Warfarin Adds No Benefit to Aspirin Therapy After MI

Kate Traynor

Research conducted by the Department of Veterans Affairs (VA) indicates that combination therapy with low-dose aspirin and warfarin does not offer a clinical benefit over standard aspirin therapy after a myocardial infarction.

Known as the Combination Hemotherapy and Mortality Prevention Study, the six-year investigation sought to determine whether treatment with two antithrombotics would yield more benefits for survivors of myocardial infarction than standard therapy with one agent.

The VA researchers found that the frequencies of death, repeat myocardial infarction, and stroke did not markedly differ between the group of patients who received aspirin 81 mg/day and an adjusted dosage of warfarin sodium and those who took aspirin 162 mg/day. But the 2,522 patients who took both aspirin and warfarin were more likely than the 2,537 patients who used aspirin alone to have had a bleeding episode during therapy. The warfarin dosage was adjusted to maintain an International Normalized Ratio of 1.5–2.5.

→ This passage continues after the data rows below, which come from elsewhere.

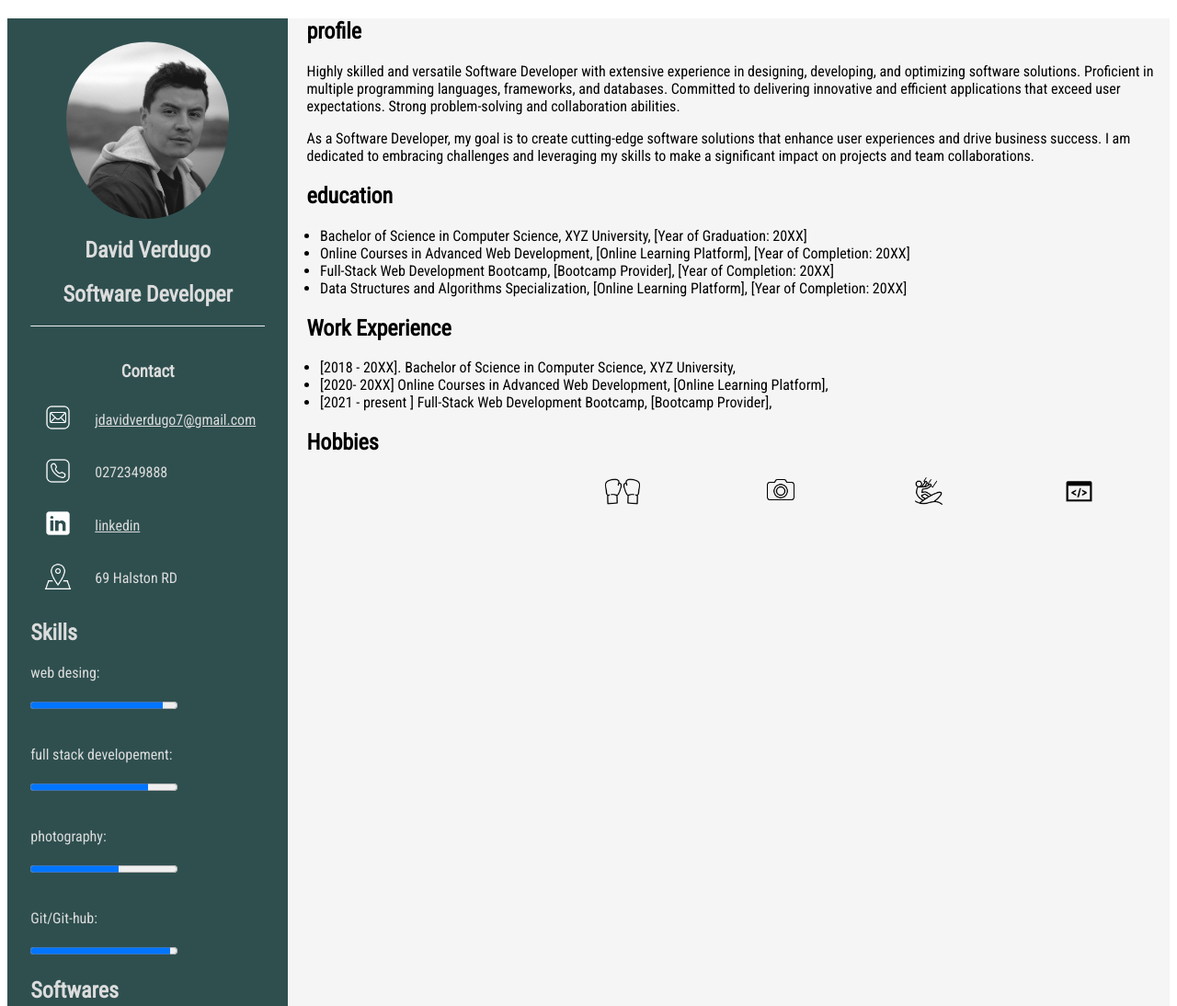
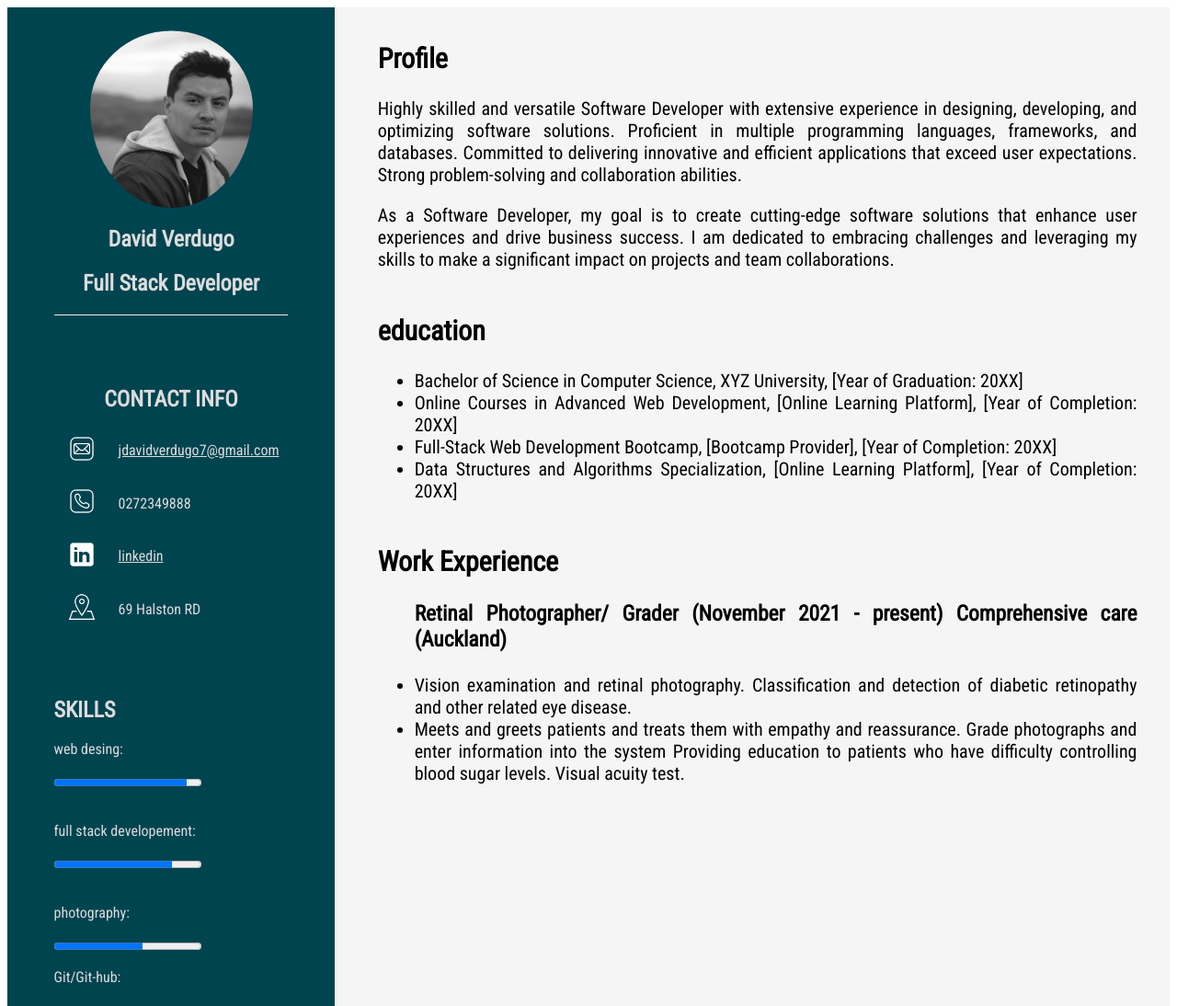
Before and after one commit to DavidVerdugo7/JDCVproject, a plain HTML site: page index.html in a window 1280 px wide. Shown: the top 1094 px of the page at 92% size. Drawn offline with Linux system fonts and the light colour scheme; files that its build step writes are made by us from their sources; files whose address does not match are found by name.

Commit message:
some changes, still work to do and my real content

```diff
--- a/index.html
+++ b/index.html
@@ -20,11 +20,11 @@
         />
         <div class="namebox">
           <h1>David Verdugo</h1>
-          <h2>Software Developer</h2>
+          <h2>Full Stack Developer</h2>
         </div>
         <hr class="separator" />
         <nav>
-          <div class="contact"><h3>Contact</h3></div>
+          <div><h2 class="contact">CONTACT INFO</h2></div>
 
           <div class="contactmail">
             <div class="icon-container">
@@ -83,7 +83,7 @@
 
         <!--section skills-->
         <div>
-          <h2>Skills</h2>
+          <h2 class="h2skills">SKILLS</h2>
         </div>
 
         <div class="skillbox">
@@ -106,8 +106,6 @@
               <progress value="60" max="100">70 %</progress>
             </div>
 
-            <br />
-
             <div>
               <p>Git/Git-hub:</p>
               <progress value="95" max="100">70 %</progress>
@@ -117,7 +115,7 @@
 
         <!--section softwares-->
         <div>
-          <h2>Softwares</h2>
+          <h2 class="h2softwares">SOFTWARES</h2>
         </div>
 
         <div class="softwarbox">
@@ -150,9 +148,9 @@
         </div>
       </section>
       <!--section name and profile-->
-      <section class="sectionname">
+      <section class="sectionbox">
         <article class="articlesection">
-          <div><h2>profile</h2></div>
+          <div class="h2profile"><h2>Profile</h2></div>
           <p>
             Highly skilled and versatile Software Developer with extensive
             experience in designing, developing, and optimizing software
@@ -173,7 +171,7 @@
           </div>
           <!--education section -->
 
-          <div><h2>education</h2></div>
+          <div class="h2profile"><h2>education</h2></div>
           <div>
             <ul>
               <li>
@@ -196,27 +194,29 @@
             </ul>
           </div>
           <!--work experience section-->
-          <div><h2>Work Experience</h2></div>
+          <div class="h2profile"><h2>Work Experience</h2></div>
           <div>
             <ul>
+              <h3>
+                Retinal Photographer/ Grader (November 2021 - present)
+                Comprehensive care (Auckland)
+              </h3>
+
               <li>
-                [2018 - 20XX]. Bachelor of Science in Computer Science, XYZ
-                University,
+                Vision examination and retinal photography. Classification and
+                detection of diabetic retinopathy and other related eye disease.
               </li>
               <li>
-                [2020- 20XX] Online Courses in Advanced Web Development, [Online
-                Learning Platform],
-              </li>
-
-              <li>
-                [2021 - present ] Full-Stack Web Development Bootcamp, [Bootcamp
-                Provider],
+                Meets and greets patients and treats them with empathy and
+                reassurance. Grade photographs and enter information into the
+                system Providing education to patients who have difficulty
+                controlling blood sugar levels. Visual acuity test.
               </li>
             </ul>
           </div>
-
+        </article>
         <!--secion Hobbies-->
-          <h2>Hobbies</h2>
+        <h2 class="h2hobbies">Hobbies</h2>
         <div class="hobbiesbox">
           <div>
             <img
@@ -250,11 +250,10 @@
             />
           </div>
         </div>
-        </article>
       </section>
+    </main>
     <div id="footer">
-        <footer>&copy; J.David verdugo</footer>
+      <footer>&copy; J.David verdugo - 2023</footer>
     </div>
-    </main>
   </body>
 </html>
--- a/style.css
+++ b/style.css
@@ -9,12 +9,12 @@
 /*contact aside section*/
 .aside {
   color: gainsboro;
-  background-color: darkslategray;
-  float: left;
+  background-color: #004450;
   margin-right: 20px;
-  padding-left: 2%;
-  padding-right: 2%;
+  padding-left: 4%;
+  padding-right: 4%;
   margin-bottom: 20px;
+  flex: 30%;
 }
 
 .jdimg {
@@ -33,7 +33,7 @@
 }
 .contact {
   text-align: center;
-  margin-top: 15%;
+  margin-top: 30%;
 }
 .separator {
   border-top: 0px solid #ccc;
@@ -71,14 +71,39 @@
   color: #96b8ffee; /* Cambio de color al pasar el cursor por encima */
 }
 
+.h2softwares {
+  margin-top: 70px;
+}
+.h2skills {
+  margin-top: 70px;
+}
+/*article section profile, work experience*/
+.main {
+  display: flex;
+}
+.articlesection {
+  height: 1250px;
+  padding-top: 10px;
+  padding-left: 3%;
+  padding-right: 4%;
+  text-align: justify;
+  font-size: 20px;
+  flex: 70%;
+  margin-bottom: 180px;
+}
+.h2profile {
+  padding-top: 3px;
+}
+
 /*Hobbies section*/
 
 .hobbiesbox {
   display: flex; /* Para alinear los íconos en una fila */
   justify-content: space-between; /* justificar el contenidocon espacio entre los íconos */
   align-items: center;
-  margin-right: 60px;
-  margin-left: 350px;
+  margin-right: 20%;
+  margin-left: 3%;
+  margin-bottom: 5%;
 }
 .hobbieimg {
   width: 60%;
@@ -93,15 +118,18 @@
 .softwarbox {
   margin-bottom: 50px;
 }
-/*article section profile, work experience*/
-.articlesection {
-  height: 1445px;
-  margin-left: 300px;
+
+.h2hobbies {
+  margin-left: 3%;
 }
-
 /*footer*/
 
 #footer {
   font-size: 70%;
   text-align: right;
 }
+@media screen and (max-width: 700px) {
+  .main {
+    flex-direction: column;
+  }
+}
```
Lines whose indentation alone changed are shown as unchanged.
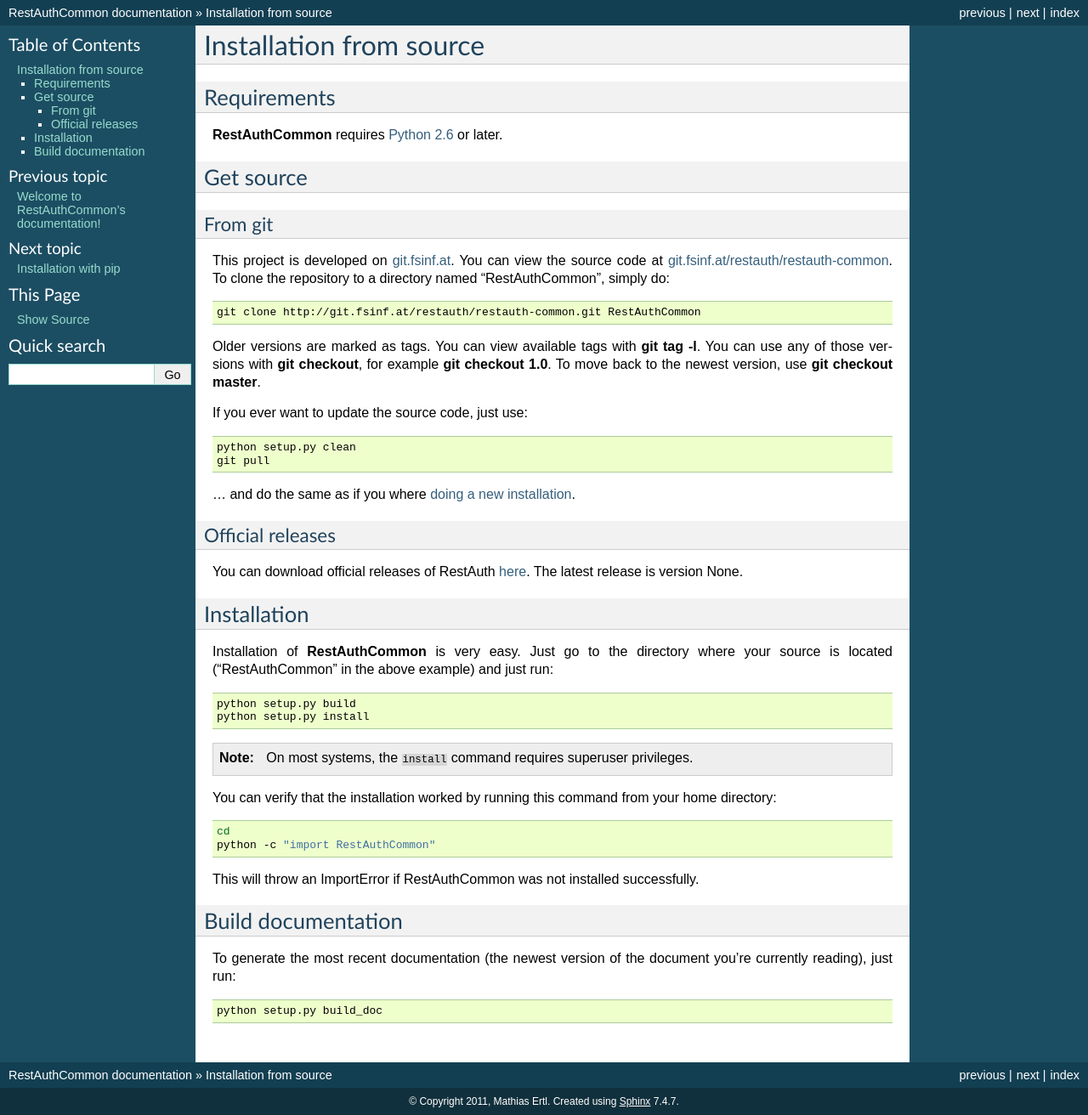
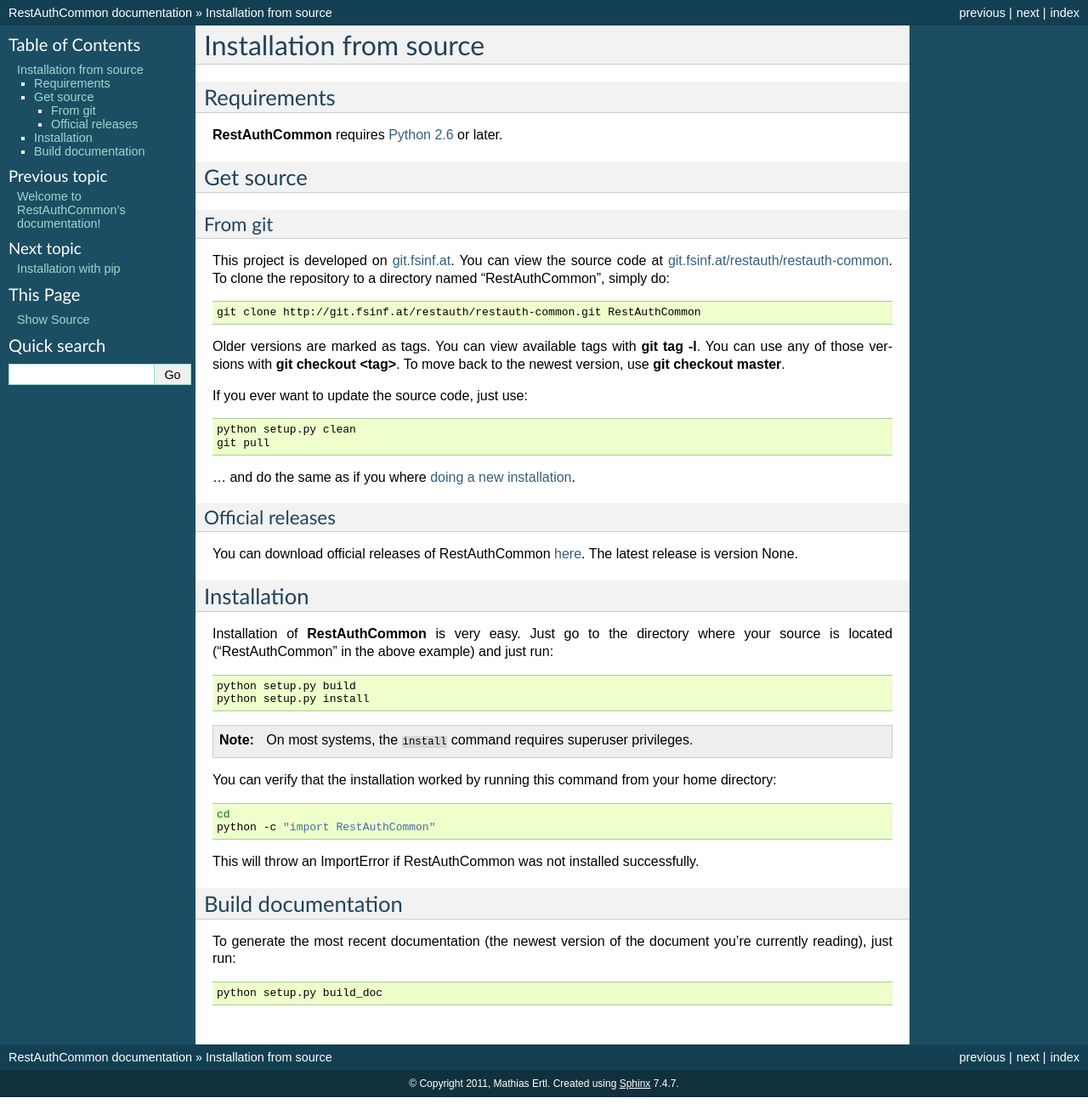
Before and after one commit to RestAuth/RestAuthCommon, a Sphinx documentation site: the page built from doc/install/from-source.rst, in a window 1280 px wide. Shown: the whole page at 85% size. Built offline with Sphinx 7.4.7, drawn with Linux system fonts in a browser that asks for light colours; formulas are drawn with MathJax 3; after the commit the page ends 1291 px from its top, so only the background shows below that.

Commit message:
minor spelling and gramar fixes

```diff
--- a/doc/install/from-source.rst
+++ b/doc/install/from-source.rst
@@ -21,8 +21,8 @@
    git clone http://git.fsinf.at/restauth/restauth-common.git RestAuthCommon
 
 Older versions are marked as tags. You can view available tags with :command:`git tag -l`. You can
-use any of those versions with :command:`git checkout`, for example :command:`git checkout 1.0`.
-To move back to the newest version, use :command:`git checkout master`.
+use any of those versions with :command:`git checkout <tag>`. To move back to the newest version, use
+:command:`git checkout master`.
 
 If you ever want to update the source code, just use:
 
@@ -37,8 +37,8 @@
 Official releases
 +++++++++++++++++
 
-You can download official releases of RestAuth `here <https://common.restauth.net/download>`_. The
-latest release is version |latest-release|.
+You can download official releases of RestAuthCommon `here <https://common.restauth.net/download>`_.
+The latest release is version |latest-release|.
 
 .. _install_from-source_installation:
 
```
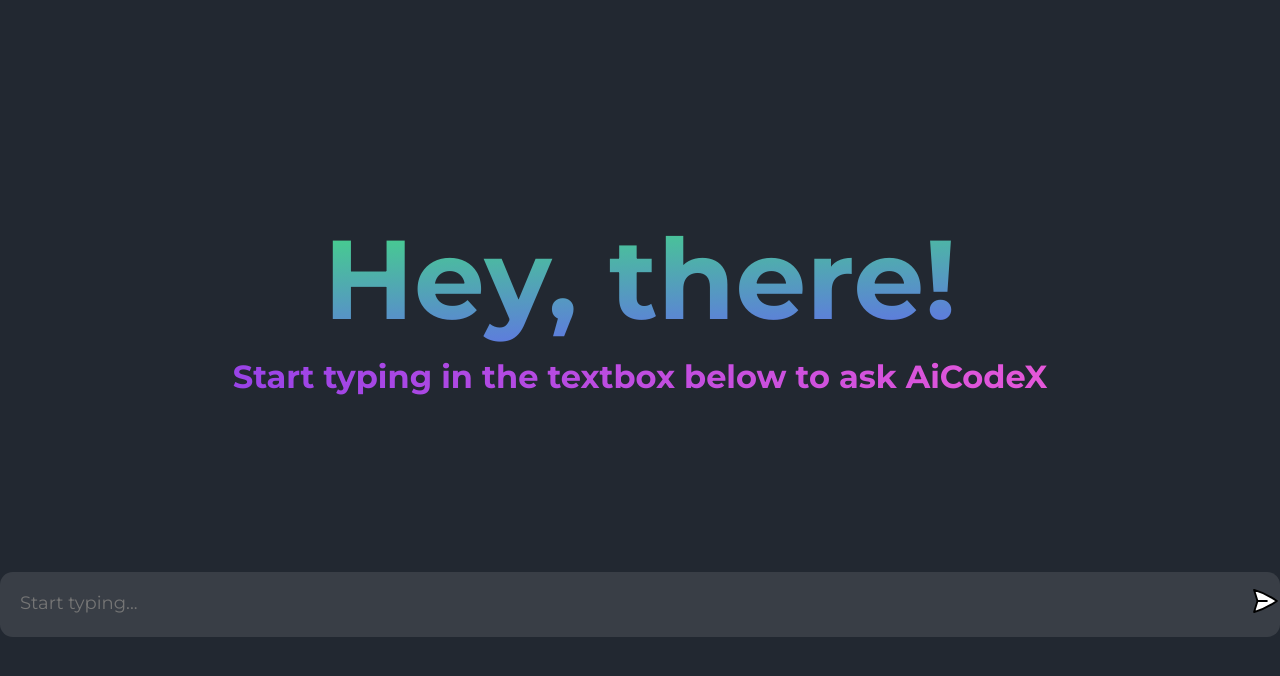
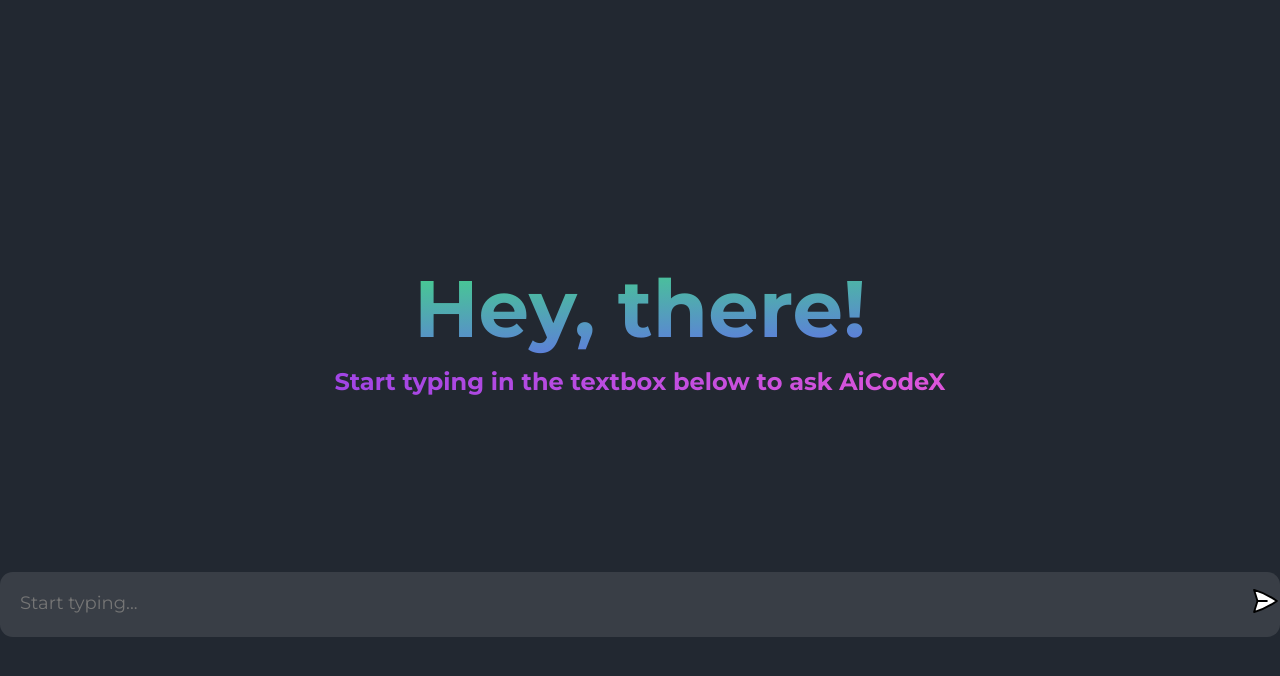
Before and after one commit to codethat19/AiCodeX, a website built with Vite: page client/index.html in a window 1280 px wide. Shown: the part 80-756 px from the top of the page. Built offline with nearby package versions, Linux system fonts and the light colour scheme.

```diff
--- a/client/style.css
+++ b/client/style.css
@@ -69,21 +69,22 @@
 .empty-chat__container {
   /* position: relative; */
   /* display: block; */
-  width: 100%;
+  width: 95vw;
+  /* height: 40vh; */
   max-width: 1440px;
-  height: auto;
+  /* height: auto; */
   /* max-height: 1440px; */
   text-align: center;
   margin-bottom: 12rem;
 }
 .empty-chat__container h1 {
-  font-size: 7rem;
+  font-size: 5rem;
   background: linear-gradient(177deg, rgba(61,235,113,1) 0%, rgba(103,93,251,1) 100%);
 	-webkit-background-clip: text;
 	-webkit-text-fill-color: transparent;
 }
 .empty-chat__container h3 {
-  font-size: 2rem;
+  font-size: 1.5rem;
   background: linear-gradient(67deg, rgba(131,61,235,1) 0%, rgba(251,93,213,1) 100%);
   -webkit-background-clip: text;
 	-webkit-text-fill-color: transparent;
```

Study participation was open to men and women who had been screened at any of 78 VA medical centers within 14 days after an acute myocardial infarction and had a life expectancy of at least two years. Patients who were at high risk for bleeding, were hypersensitive to the effects of warfarin, or had been treated with high dosages of aspirin or a nonsteroidal antiinflammatory drug were ineligible for the study. The results of the study appear in the Feb. 5 issue of Circulation.

During the study, which ran from Oct. 20, 1992, through Sept. 30, 1998, about 17 percent of the members of each group died. Thirteen percent of the patients in each group had another myocardial infarction. Some 3 percent of each group had a stroke.

Two percent of the patients in the aspirin-only group and 3.4 percent of the combination therapy group had a major bleeding episode that led to death, hospitalization, or a transfusion. Most of these bleeding episodes involved the gastrointestinal tract. Minor hemorrhaging occurred in 3 percent of the aspirin-only group and 13.8 percent of the patients who took aspirin and warfarin.

According to the study team, adherence to therapy was high during the follow-up period, which lasted at least 2.7 years for half of the patients. Overall, aspirin users adhered to their assigned therapy during 86 percent of the follow-up period, and people in the combination therapy group did so 71 percent of the time.